>> > > as a name for the standard input,
>> > > as many other utilities do.
>On Oct 11 23:55:26, schwa...@usta.de wrote:
>> > Do standards permit that extension?
>> POSIX neither requires nor forbids it, but encourages consistency
>> among all the utilities taking [file ...] arguments within a given
>> operating system:
>> > This is command used in scripts. Scripts are often portable. If one
>> > operating system has an extension, but others don't, then those
>> > scripts become unportable to use use of these extensions.
>[Ingo's detailed analysis snipped]
>> > I'm not raising a new argument here, it's been raised numerous times
>> > when it comes to commands commonly used in scripts.
>> > So consider that first.
>> head(1) is firmly a BSD thingy, and all BSDs agree that "-" is a
>> file name and not standard input. POSIX explicitly encourages
>> treating it as standard input ***if you do that for other utilities,
>> too***, and GNU coreutils has the only head(1) implementation i
>> found so far that actually does it.
>> The bigger picture seems to be that OpenBSD and illumos tend to resist
>> treating "-" as standard input whereever resisting is allowed,
>> while GNU embraces treating "-" as standard whereever allowed.
>> Most other systems seem to be somewhat inconsistent, in particular
>> in those cases where they imported GNU utilities.
>> So much for the facts.
>> I see two ways forward that make sense to me:
>> a) Either remain conservative - in line with both BSD and SysV
>> heritage - and not do it unless required by the standard.
>> b) Or switch over to doing it whereever allowed - but then we
>> should do it not just for head(1), but also for tail(1),
>> grep(1), sed(1) and probably several others, and then we
>> should probably also try to push such patches to FreeBSD,
>> DragonFly, NetBSD, and illumos, or at least give them heads-ups.
>> Changing only head(1) and leaving everything else as it is does not
>> look like a complete plan to me. Even POSIX wouldn't encourage that.
>Thank you for the detailed analysis.
>If there is any interest in possibly going b)
>see below for a look at the other text filters.
>Let me clarify the idea.
>If a filter recognizes '-' as a name for stdin,
>then stdin can be one of the _multiple_ files being processed.
>Filters that do not recognize '-' as a name, on the other hand,
>only process stdin if it is the _only_ input.
>For example cat(1) and paste(1) do that, head(1) and tail(1) don't.
>And there are other utilities that could do that, but don't.
>Below is a list of text filters from bin/ and usr.bin/
>for which this seems relevant, separated into the two camps.
>These recognize '-' as a name for stdin
>as one of possibly many inputs:

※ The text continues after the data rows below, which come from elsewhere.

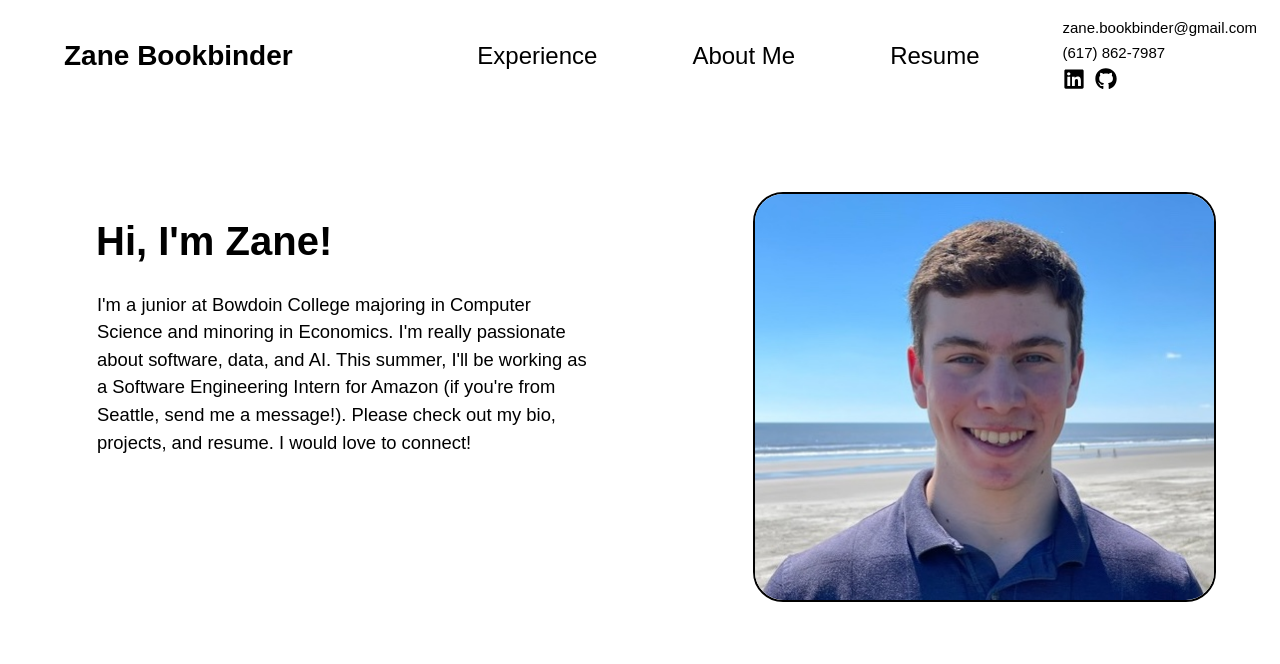
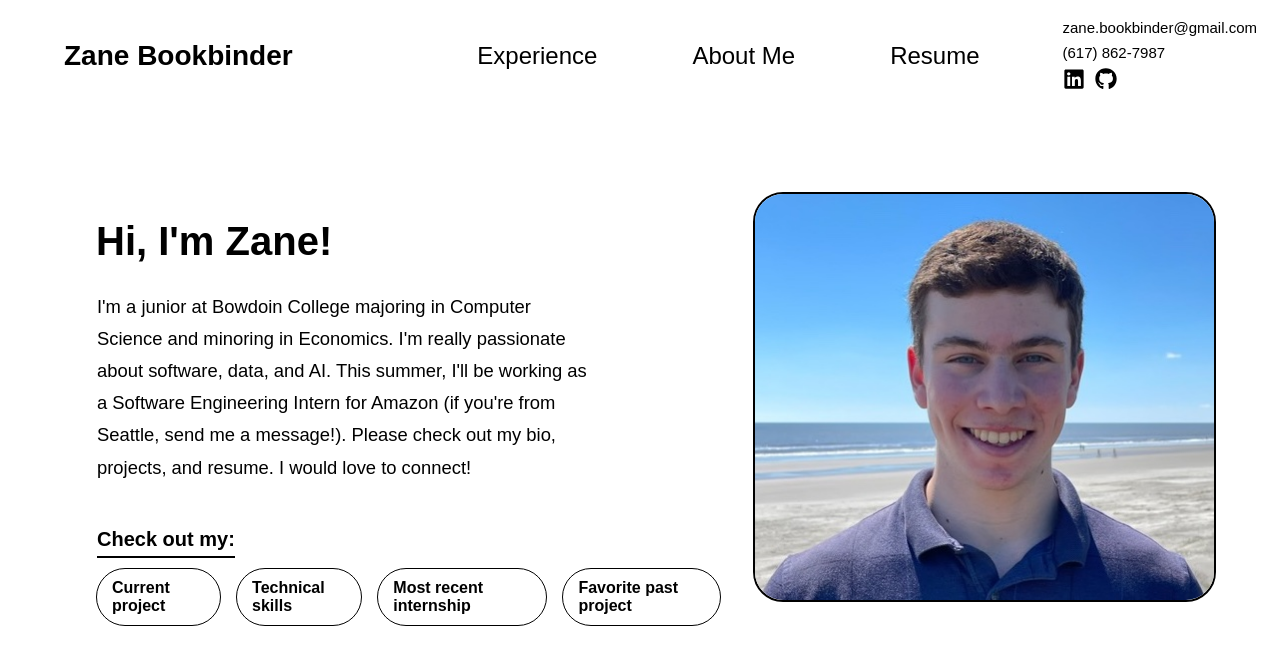
Before and after one commit to zanebookbinder/zanebookbinder.github.io, a React (Create React App) app in the folder personal-website/: page / in a window 1280 px wide. Shown: the top 664 px of the page. Built offline with nearby package versions, Linux system fonts and the light colour scheme.

Commit message:
Added lots of links

```diff
--- a/personal-website/public/index.html
+++ b/personal-website/public/index.html
@@ -24,7 +24,7 @@
       work correctly both with client-side routing and a non-root public URL.
       Learn how to configure a non-root public URL by running `npm run build`.
     -->
-    <title>React App</title>
+    <title>Zane Bookbinder</title>
   </head>
   <body>
     <noscript>You need to enable JavaScript to run this app.</noscript>
--- a/personal-website/src/components/AboutMePage/AboutMe.js
+++ b/personal-website/src/components/AboutMePage/AboutMe.js
@@ -1,11 +1,12 @@
+import "./AboutMe.css"
 import ZaneImage from "../../images/Zane2.jpeg";
-import { useState } from "react";
+import { useEffect, useState } from "react";
 import { styled } from '@mui/material/styles';
 import ArrowForwardIosSharpIcon from '@mui/icons-material/ArrowForwardIosSharp';
 import MuiAccordion from '@mui/material/Accordion';
 import MuiAccordionSummary from '@mui/material/AccordionSummary';
 import MuiAccordionDetails from '@mui/material/AccordionDetails';
-import "./AboutMe.css"
+import { useLocation } from "react-router-dom";
 
 const Accordion = styled((props) => (
 	<MuiAccordion disableGutters elevation={0} square {...props} />
@@ -51,6 +52,19 @@ function AboutMe() {
 	const [expanded2, setExpanded2] = useState(false);
 	const [expanded3, setExpanded3] = useState(false);
 	const [expanded4, setExpanded4] = useState(false);
+
+	const location = useLocation();
+	let scrollTo = null;
+
+	if (location.state) {
+		scrollTo = location.state.scrollTo || null;
+	}
+
+	useEffect(() => {
+		if (scrollTo) {
+			document.getElementById(scrollTo).scrollIntoView({behavior: "smooth"});
+		}
+	}, [scrollTo]);
 
 	return (
 	  <div className="about-me">
@@ -175,7 +189,7 @@ function AboutMe() {
 						</AccordionDetails>
 					</Accordion>
 				</div>
-				<h1>What I'm working on now</h1>
+				<h1 id="working-on-now">What I'm working on now</h1>
 				<p className="small-text more-text-paragraph">
 					My current endeavor outside of school is creating a
 					<span> course review website </span>
@@ -220,7 +234,7 @@ function AboutMe() {
 					</ul>
 				</div>
 				<div className="section">
-					<h1>Interests</h1>
+					<h1 id="interests">Interests</h1>
 					<ul>
 						<li>
 							<p>AI/ML, Professional sports (particularly Boston teams), Golf, Skiing</p>
@@ -230,7 +244,7 @@ function AboutMe() {
 			</div>
 			<div className="column">
 				<div className="section">
-					<h1>Technical Skills</h1>
+					<h1 id="skills">Technical Skills</h1>
 					<ul>
 						<li>
 							<p className="technicalskill-line"><span>Programming Languages:</span> Python, Java, JavaScript, HTML/CSS, C, R, SQL</p>
--- a/personal-website/src/components/App.css
+++ b/personal-website/src/components/App.css
@@ -25,7 +25,14 @@ a:hover {
 }
 
 .on-page {
-  text-decoration: underline;
+  background-color: black;
+  color: white;
+  border-radius: 30px;
+}
+
+.on-page:hover {
+  color: white;
+  text-decoration: none;
 }
 
 .title {
--- a/personal-website/src/components/ExperiencePage/ExperiencePage.js
+++ b/personal-website/src/components/ExperiencePage/ExperiencePage.js
@@ -1,8 +1,24 @@
 import "./ExperiencePage.css"
 import ProjectBlock from "./ProjectBlock";
 import WorkExperience from "./WorkExperience";
+import { useLocation } from "react-router-dom";
+import { useEffect } from "react";
 
 function ExperiencePage() {
+	const location = useLocation();
+
+	let openItem = null;
+	if (location.state) {
+		openItem = location.state.scrollTo || null;
+	}
+
+	useEffect(() => {
+		if (openItem) {
+			const element = document.getElementById(openItem);
+			if (element) element.scrollIntoView({behavior: "smooth"});
+		}
+	}, [openItem]);
+
 	return (
 	  <div className="experience-page">
 		<div className="content">
@@ -18,6 +34,7 @@ function ExperiencePage() {
 						]}
 						link="https://aws.amazon.com/"
 					/>
+					<div id="datto">
 						<WorkExperience
 							companyTitle="Datto"
 							date="Summer 2022"
@@ -29,7 +46,9 @@ function ExperiencePage() {
 								"Created Airflow DAGs with data from the Stripe and Eventbrite APIs in preparation for analysis"
 							]}
 							link="https://www.datto.com/"
+							startOpen={openItem === "datto"}
 						/>
+					</div>
 					<WorkExperience
 						companyTitle="Bowdoin CS"
 						date="2021-Present"
@@ -89,6 +108,7 @@ function ExperiencePage() {
 							"Uses React for the frontend, a Flask API for the backend, and MySQL for the database",
 						]}
 					/>
+					<div id="GPS">
 						<ProjectBlock
 							title="Global PassStore (GPS)"
 							date="2022"
@@ -99,7 +119,10 @@ function ExperiencePage() {
 								"Runs on a 44-node network of AWS EC2 instances",
 								"Wrote a 13-page technical paper detailing the purpose, design, implementation, and testing of the system (see Github)"
 							]}
-						link="https://github.com/zanebookbinder/Global-PassStore" />
+							link="https://github.com/zanebookbinder/Global-PassStore"
+							startOpen={openItem === "GPS"}
+						/>
+					</div>
 					<ProjectBlock
 						title="Polar Bear Places"
 						date="2022"
--- a/personal-website/src/components/ExperiencePage/WorkExperience.js
+++ b/personal-website/src/components/ExperiencePage/WorkExperience.js
@@ -74,9 +74,6 @@ function WorkExperience({ companyTitle, date, position, details, programmingLang
 						</a>
 						<p className="date">{date}</p>
 					</div>
-					{/* {link &&
-						<a href={link} target="_blank" rel="noreferrer" className="experience-link"></a>
-					} */}
 				</div>
 			</AccordionSummary>
 			<AccordionDetails>
--- a/personal-website/src/components/HomePage/HomePage.css
+++ b/personal-website/src/components/HomePage/HomePage.css
@@ -1,12 +1,16 @@
 .homePage {
 	margin-left: 6rem;
 	margin-top: 5rem;
+}
+
+.text-and-image {
 	display: flex;
 }
 
 .homePageText {
 	width: 80%;
 	line-height: 1.75;
+	margin-bottom: 40px;
 }
 
 .zane-image {
@@ -17,3 +21,31 @@
 	margin-right: 4rem;
 	margin-left: 2rem;
 }
+
+.quicklinks {
+	display: flex;
+	gap: 15px;
+	align-items: center;
+}
+
+.quicklinks > a {
+	padding: 10px 15px;
+	border: 1.5px solid black;
+	border-radius: 30px;
+	font-weight: 600;
+}
+
+.quicklinks > a:hover {
+	background-color: black;
+	color: white;
+	text-decoration: underline;
+}
+
+.quicklink-title {
+	font-weight: 600;
+	font-size: 1.25rem;
+	margin-bottom: 10px;
+	padding-bottom: 2px;
+	border-bottom: 2px solid black;
+	width: fit-content;
+}
--- a/personal-website/src/components/HomePage/HomePage.js
+++ b/personal-website/src/components/HomePage/HomePage.js
@@ -1,9 +1,11 @@
 import "./HomePage.css";
 import ZaneImage from "../../images/Zane.jpg";
+import { Link } from "react-router-dom";
 
-function HomePage() {
+function HomePage({workingOnNow, technicalSkills, mostRecentInternship, favoriteProject}) {
   return (
 	<div className="homePage">
+		<div className="text-and-image">
 			<div className="left">
 				<h1 className="title">Hi, I'm Zane!</h1>
 				<p className="small-text homePageText">I'm a junior at Bowdoin College majoring in Computer Science and
@@ -12,8 +14,25 @@ function HomePage() {
 					Intern for Amazon (if you're from Seattle, send me a message!).
 					Please check out my bio, projects, and resume. I would love to connect!
 				</p>
+				<p className="quicklink-title">Check out my:</p>
+				<div className="quicklinks">
+					<Link to="/aboutme" state={{scrollTo: "working-on-now"}} >
+						Current project
+					</Link>
+					<Link to="/aboutme" state={{scrollTo: "skills"}} >
+						Technical skills
+					</Link>
+					<Link to="/experience" state={{scrollTo: "datto"}} >
+						Most recent internship
+					</Link>
+					<Link to="/experience" state={{scrollTo: "GPS"}} >
+						Favorite past project
+					</Link>
+
+				</div>
 			</div>
 			<img className="zane-image" src={ZaneImage} alt="Zane" />
+		</div>
 	</div>
   );
 }
--- a/personal-website/src/components/NavBar/NavBar.css
+++ b/personal-website/src/components/NavBar/NavBar.css
@@ -34,7 +34,6 @@
 .contactInfo > * {
 	font-size: 15px;
 	margin: 3px;
-
 }
 
 .icons {
```
Also changed, not shown: personal-website/src/components/App.js (+9 -4 lines). Lines whose indentation alone changed are shown as unchanged.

>These process stdin only if it is
>the only (unnamed) input:
Bobby has pulled on Sally's hair, to everyone can pull on everyone's
hair. Your list means nothing. Please read the standards fully, and
understand the legal lawyer thing.